The Individuals with Disabilities Education Act (“IDEA”) provides for reimbursement of attorney’s fees to parents of students with disabilities when a Special Education Due Process Hearing Officer has determined the student was denied their right to a Free Appropriate Public Education (“FAPE”). Unfortunately, many parents of special education students may not be aware of this or that there are special education attorneys that may be able to pursue matters on their behalf at no cost to families. As a result, there can be significant consequences.
Statistically, parents of students with disabilities who pursue due process pursuant to the IDEA without legal representation have significantly less favorable outcomes than parents that do have legal representation. This is not at all surprising. Special education due process hearings are complex and require highly specific legal knowledge of special education procedures and laws. A lack of such specific knowledge can be detrimental in obtaining successful outcomes in due process hearings. Special education attorneys can provide advice on effectively dealing with school districts to ensure better outcomes at hearings. Moreover, parents’ emotional investment can negatively impact their abilities to communicate effectively with school district personnel. It is also very important that due process complaints include specific necessary information and a special education attorney can insure due process complaints are sufficient.
Sometimes, parents obtain services from a special education advocate to guide them through due process hearings. This is not recommended for several reasons. Special education advocates are not lawyers and, therefore, do not have the specific legal knowledge regarding the IDEA and other relevant laws necessary to pursue special education due process hearings. Moreover, special education advocates are not familiar with the special education due process hearing procedures and guidelines, which can vary depending on the specific hearing officer assigned to the matter.
In addition, it is very important to understand the recent case law regarding the statue of limitations in the IDEA in pursing special education due process and the significant consequences it can have on parents’ rights to seek remedies for the denial of a FAPE. More specifically, recent case law has provided that parents of special education students must file for due process within two years of when they knew or should have known their child was not receiving a FAPE. This means that if parents wait to file a claim, they may lose the option to do so. Thus, it is extremely important for parents to consult with a special education attorney as soon as possible if there are any indications their child may not be receiving an appropriate educational program.
Thus, if parents believe that their child is not receiving an appropriate educational program and/or has not received one in the past, it is very important for them to review their options with a special education attorney.
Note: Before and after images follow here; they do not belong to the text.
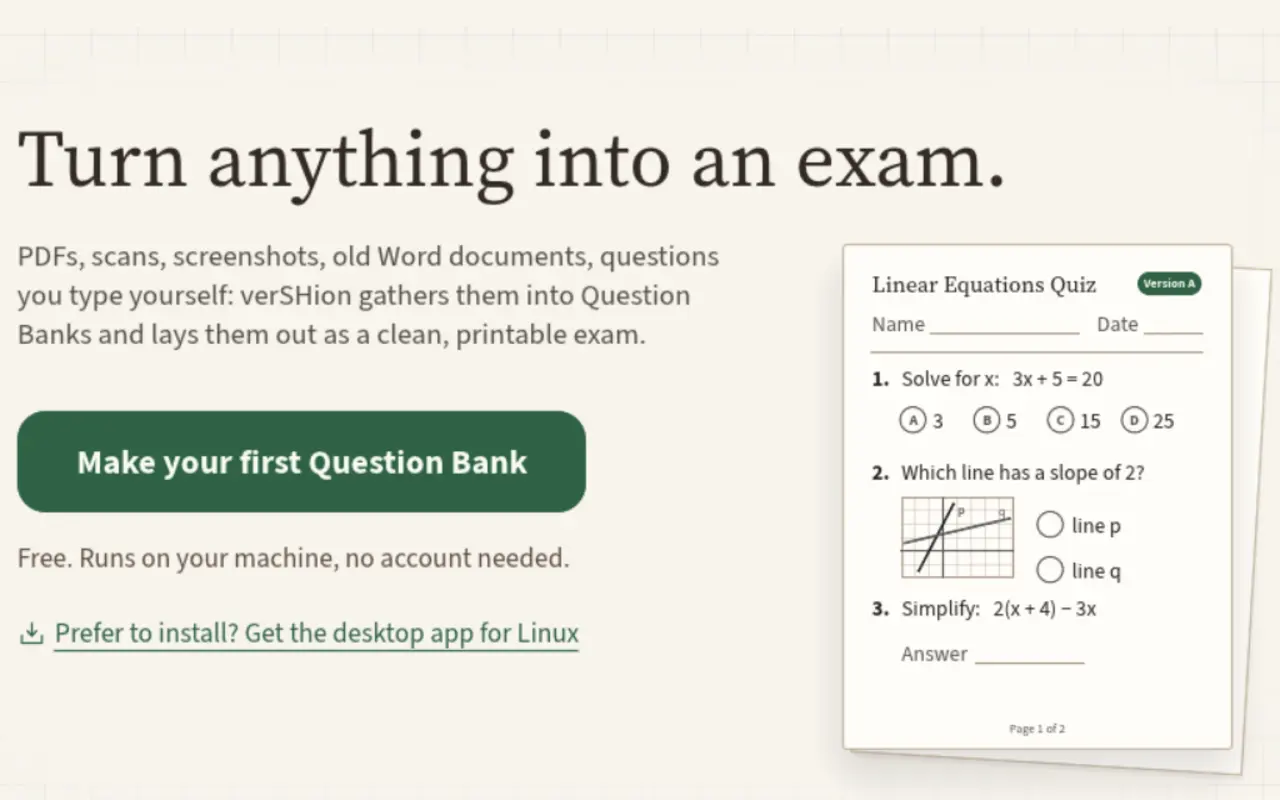
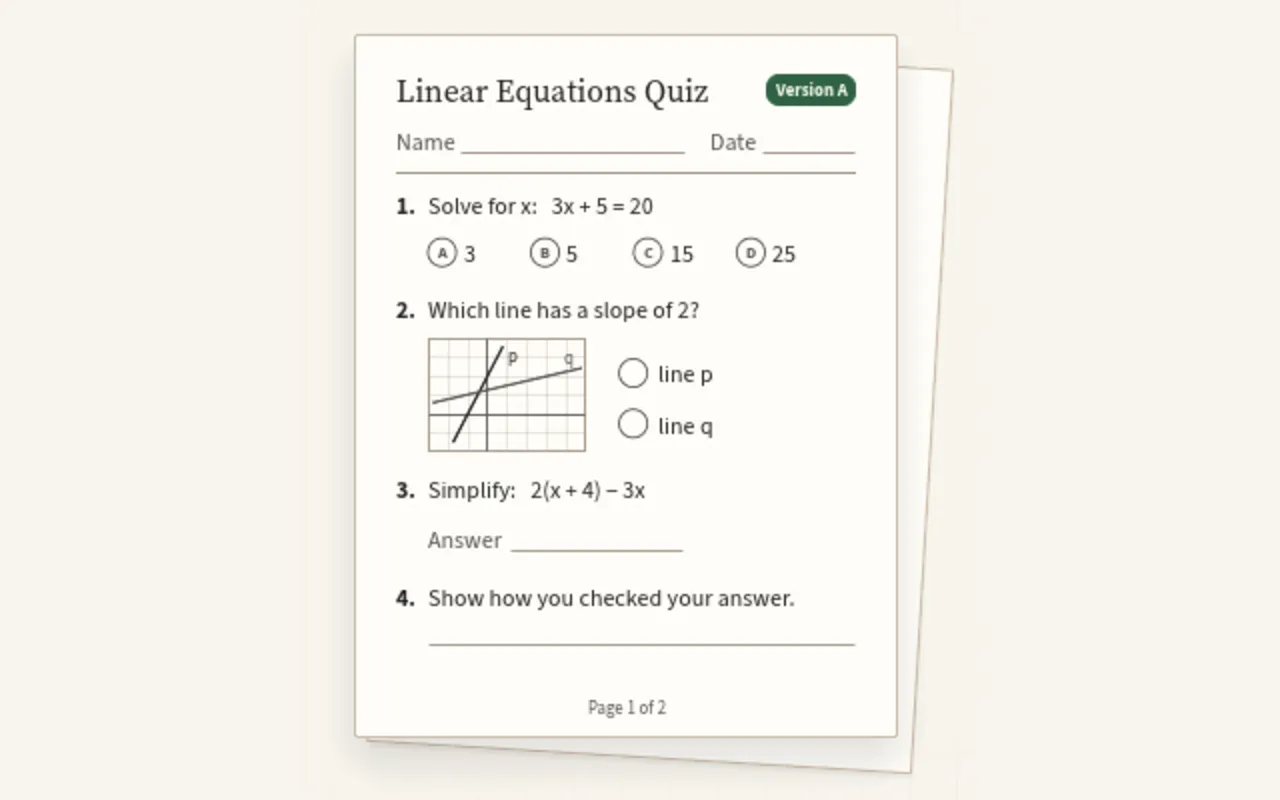
UI climb r12: quiz-only verSHion, single phone hero print, tighter copy
verSHion shows only its printed quiz (no competing in-image button), on
desktop and phones. Phones get one large readable hero print instead of
a cramped collage, a 2x2 one-line scorecard, separated answer-key
entries, and a full-width OfficeCraft report crop. Loose-leaf entries
are trimmed to one-line descriptions.

diff --git a/index.html b/index.html
@@ -157,7 +157,7 @@
     .stack:hover .p2 { transform: translate(12px, -4px); }
     .stack:hover .p3 { transform: translate(-4px, 10px); }
     .stack .note { position: absolute; right: 1%; top: 3%; font-size: 1.6rem; rotate: 5deg; z-index: 4; max-width: 9ch; text-align: right; }
-    @media (max-width: 899px) { .hero { gap: 1.75rem; padding-bottom: 2rem; } .stack { justify-self: center; aspect-ratio: 1.02; max-width: 360px; } .stack .note, .stack .p3 { display: none; } .stack .p1 { width: 74%; top: 5%; left: 2%; } .stack .p2 { width: 70%; top: 51%; right: 2%; } }
+    @media (max-width: 899px) { .hero { gap: 1.75rem; padding-bottom: 2rem; } .stack { justify-self: center; aspect-ratio: 1.02; max-width: 360px; } .stack { aspect-ratio: 1.45; } .stack .note, .stack .p2, .stack .p3 { display: none; } .stack .p1 { width: 92%; top: 7%; left: 4%; rotate: -2deg; } }
 
     /* Scorecard: the grade box in the corner of every test */
     .score {
@@ -172,7 +172,7 @@
     .score .grade { position: relative; }
     .score .grade .num { color: var(--red); }
     .score .grade .note { display: none; }
-    @media (max-width: 759px) { .score { display: flex; flex-wrap: wrap; gap: 0.35rem 1.1rem; padding: 0.75rem 1rem; margin-bottom: 2.5rem; } .score > div { padding: 0; border: 0; display: flex; align-items: baseline; gap: 0.35rem; } .score .num { display: inline; height: auto; font-size: 1.6rem; } .score .lbl { display: inline; margin: 0; font-size: 0.8rem; } }
+    @media (max-width: 759px) { .score { display: grid; grid-template-columns: 1fr 1fr; gap: 0.4rem 1rem; padding: 0.75rem 1rem; margin-bottom: 2.5rem; } .score > div { padding: 0; border: 0; display: flex; align-items: baseline; gap: 0.35rem; } .score .num { display: inline; height: auto; font-size: 1.6rem; } .score .lbl { display: inline; margin: 0; font-size: 0.8rem; } }
 
     /* Section titles */
     .sec-title { display: flex; align-items: baseline; gap: 1rem; flex-wrap: wrap; margin: 0 0 0.6rem; }
@@ -280,8 +280,8 @@
     .key .cards a { color: var(--red); font-weight: 600; text-decoration-thickness: 1.5px; text-underline-offset: 3px; }
     .key .cards a:hover { color: var(--ink); }
     @media (max-width: 759px) {
-      .key .cards { gap: 0; }
-      .key .cards li { background: none; border: 0; border-left: 3px solid var(--red); border-bottom: 1px dashed color-mix(in srgb, var(--ink) 30%, transparent); padding: 0.85rem 0 0.95rem 0.9rem; }
+      .key .cards { gap: 1.4rem; }
+      .key .cards li { background: none; border: 0; border-left: 3px solid var(--red); padding: 0.1rem 0 0.15rem 0.9rem; }
       .key .cards h3 { font-size: 1.15rem; margin-bottom: 0.3rem; }
     }
     footer { border-top: 2px solid var(--ink); padding: 1.5rem 0 3rem; display: grid; grid-template-columns: 1fr; gap: 0.75rem; align-items: baseline; font-family: var(--mono); font-size: 0.9rem; color: var(--ink-soft); }
@@ -378,7 +378,7 @@
           </article>
 
           <article class="prob s3 reveal" data-cat="class">
-            <figure class="print"><picture><source media="(max-width: 759px)" srcset="img/vershion-phone.webp"><img style="--ar: 4 / 3" src="img/vershion-card.webp" width="1280" height="800" loading="lazy" alt="verSHion: Turn anything into an exam, beside a printed linear equations quiz."></picture><figcaption class="strip"><span class="stamp live">Live</span><span class="note" aria-hidden="true">version A, version B.</span></figcaption></figure>
+            <figure class="print"><picture><source media="(max-width: 759px)" srcset="img/vershion-phone.webp"><img style="--ar: 1 / 1" src="img/vershion-card.webp" width="1280" height="800" loading="lazy" alt="A printed linear equations quiz laid out by verSHion, with multiple choice, a graph question and a show-your-work line."></picture><figcaption class="strip"><span class="stamp live">Live</span><span class="note" aria-hidden="true">version A, version B.</span></figcaption></figure>
             <div class="head"><span class="n">3.</span><h3><a href="https://vershion.lefthanddev.com/">ver<span class="sh">SH</span>ion</a></h3></div>
             <p><strong class="lead">Question banks in, printed tests out.</strong> Old PDFs, scans, screenshots and Word docs become clean exams with shuffled versions and an answer key.</p>
             <span class="given"><b>Given:</b> Rust, egui, WebAssembly</span>
@@ -455,25 +455,25 @@
         <div class="ll-group" data-cat="class">
           <h3 class="grp">The classroom</h3>
           <ol class="looseleaf">
-            <li><span class="n">12.</span><div class="nm"><h3><a href="https://github.com/shuff57/transformaSHion">transforma<span class="sh">SH</span>ion<span class="arr" aria-hidden="true"> &#8599;</span></a></h3></div><p>Tracing paper over a coordinate grid. Slide, turn and flip it. It never names the move, because that is the student's job.</p></li>
-            <li><span class="n">13.</span><div class="nm"><h3><a href="https://github.com/shuff57/tenshion">ten<span class="sh">SH</span>ion<span class="arr" aria-hidden="true"> &#8599;</span></a></h3></div><p>A diagnostic that tells "can't start" from "won't start" from "doesn't know enough yet," and catches reading versus rushing.</p></li>
-            <li><span class="n">14.</span><div class="nm"><h3><a href="https://github.com/shuff57/O.G.R.E-OllamaGradingRubricEvaluator">O.G.R.E<span class="arr" aria-hidden="true"> &#8599;</span></a></h3></div><p>Grades 30 written responses in minutes on a fine-tuned local model. Student data never touches a cloud.</p></li>
-            <li><span class="n">15.</span><div class="nm"><h3><a href="https://github.com/shuff57/viSHion">vi<span class="sh">SH</span>ion<span class="arr" aria-hidden="true"> &#8599;</span></a></h3></div><p>Handwriting OCR for stacks of student pages, on a local llama.cpp vision server. One HTML file, no build.</p></li>
-            <li><span class="n">16.</span><div class="nm"><h3><a href="https://github.com/shuff57/syllabus-quickref">syllabus-quickref<span class="arr" aria-hidden="true"> &#8599;</span></a></h3></div><p>The syllabus a student reads in ninety seconds and a parent searches in ten. Every fact traces back to the source.</p></li>
+            <li><span class="n">12.</span><div class="nm"><h3><a href="https://github.com/shuff57/transformaSHion">transforma<span class="sh">SH</span>ion<span class="arr" aria-hidden="true"> &#8599;</span></a></h3></div><p>Slide, turn and flip tracing paper over a grid. Naming the move is the student&#8217;s job.</p></li>
+            <li><span class="n">13.</span><div class="nm"><h3><a href="https://github.com/shuff57/tenshion">ten<span class="sh">SH</span>ion<span class="arr" aria-hidden="true"> &#8599;</span></a></h3></div><p>A diagnostic that tells can&#8217;t-start from won&#8217;t-start, and reading from rushing.</p></li>
+            <li><span class="n">14.</span><div class="nm"><h3><a href="https://github.com/shuff57/O.G.R.E-OllamaGradingRubricEvaluator">O.G.R.E<span class="arr" aria-hidden="true"> &#8599;</span></a></h3></div><p>Grades 30 written responses in minutes on a local model. No cloud.</p></li>
+            <li><span class="n">15.</span><div class="nm"><h3><a href="https://github.com/shuff57/viSHion">vi<span class="sh">SH</span>ion<span class="arr" aria-hidden="true"> &#8599;</span></a></h3></div><p>Handwriting OCR for stacks of student pages, on a local vision server.</p></li>
+            <li><span class="n">16.</span><div class="nm"><h3><a href="https://github.com/shuff57/syllabus-quickref">syllabus-quickref<span class="arr" aria-hidden="true"> &#8599;</span></a></h3></div><p>Turns a syllabus into one page a student reads in ninety seconds.</p></li>
           </ol>
         </div>
         <div class="ll-group" data-cat="make">
           <h3 class="grp">Math &amp; making</h3>
           <ol class="looseleaf">
-            <li><span class="n">17.</span><div class="nm"><h3><a href="https://github.com/shuff57/reshape-cad">re<span class="sh">SH</span>ape CAD<span class="arr" aria-hidden="true"> &#8599;</span></a></h3></div><p>CAD in plain words, on its own B-rep kernel in Rust. A shape it can't build yet is refused in a sentence and never faked.</p></li>
-            <li><span class="n">18.</span><div class="nm"><h3><a href="https://github.com/shuff57/reSHape">re<span class="sh">SH</span>ape<span class="arr" aria-hidden="true"> &#8599;</span></a></h3></div><p>Turns STL and 3MF meshes of machined parts back into STEP solids with true analytic geometry.</p></li>
+            <li><span class="n">17.</span><div class="nm"><h3><a href="https://github.com/shuff57/reshape-cad">re<span class="sh">SH</span>ape CAD<span class="arr" aria-hidden="true"> &#8599;</span></a></h3></div><p>Plain-words CAD on its own Rust B-rep kernel. It refuses what it can&#8217;t build.</p></li>
+            <li><span class="n">18.</span><div class="nm"><h3><a href="https://github.com/shuff57/reSHape">re<span class="sh">SH</span>ape<span class="arr" aria-hidden="true"> &#8599;</span></a></h3></div><p>Turns STL and 3MF meshes back into STEP solids with true geometry.</p></li>
           </ol>
         </div>
         <div class="ll-group" data-cat="lab">
           <h3 class="grp">Home lab</h3>
           <ol class="looseleaf">
-            <li><span class="n">19.</span><div class="nm"><h3><a href="https://github.com/shuff57/roku-lhd-launcher">LHD Launcher<span class="arr" aria-hidden="true"> &#8599;</span></a></h3></div><p>A motion-forward home screen and photo screensaver for Roku TV. No root and no firmware flashing.</p></li>
-            <li><span class="n">20.</span><div class="nm"><h3><a href="https://github.com/shuff57/agent-evo">Agent-Evo<span class="arr" aria-hidden="true"> &#8599;</span></a></h3></div><p>The agent framework behind the rest of this page. It reads how a session went and proposes small edits to itself.</p></li>
+            <li><span class="n">19.</span><div class="nm"><h3><a href="https://github.com/shuff57/roku-lhd-launcher">LHD Launcher<span class="arr" aria-hidden="true"> &#8599;</span></a></h3></div><p>A motion-forward home screen and photo screensaver for Roku TV.</p></li>
+            <li><span class="n">20.</span><div class="nm"><h3><a href="https://github.com/shuff57/agent-evo">Agent-Evo<span class="arr" aria-hidden="true"> &#8599;</span></a></h3></div><p>The agent framework behind this page. It edits itself after each session.</p></li>
           </ol>
         </div>
       </section>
-  Cope-Kasten C. (2013). Bidding (fair)well to due process: The need for a fairer final stage in special education dispute resolution. Journal of Law & Education, 42, 501-540; Zirkel, Perry A. (2014). Are the Outcomes of Hearing (and Review) Officer Decisions Different for Pro Se and Represented Parents? Journal of the National Association of Administrative Law Judiciary, 34(2), 263.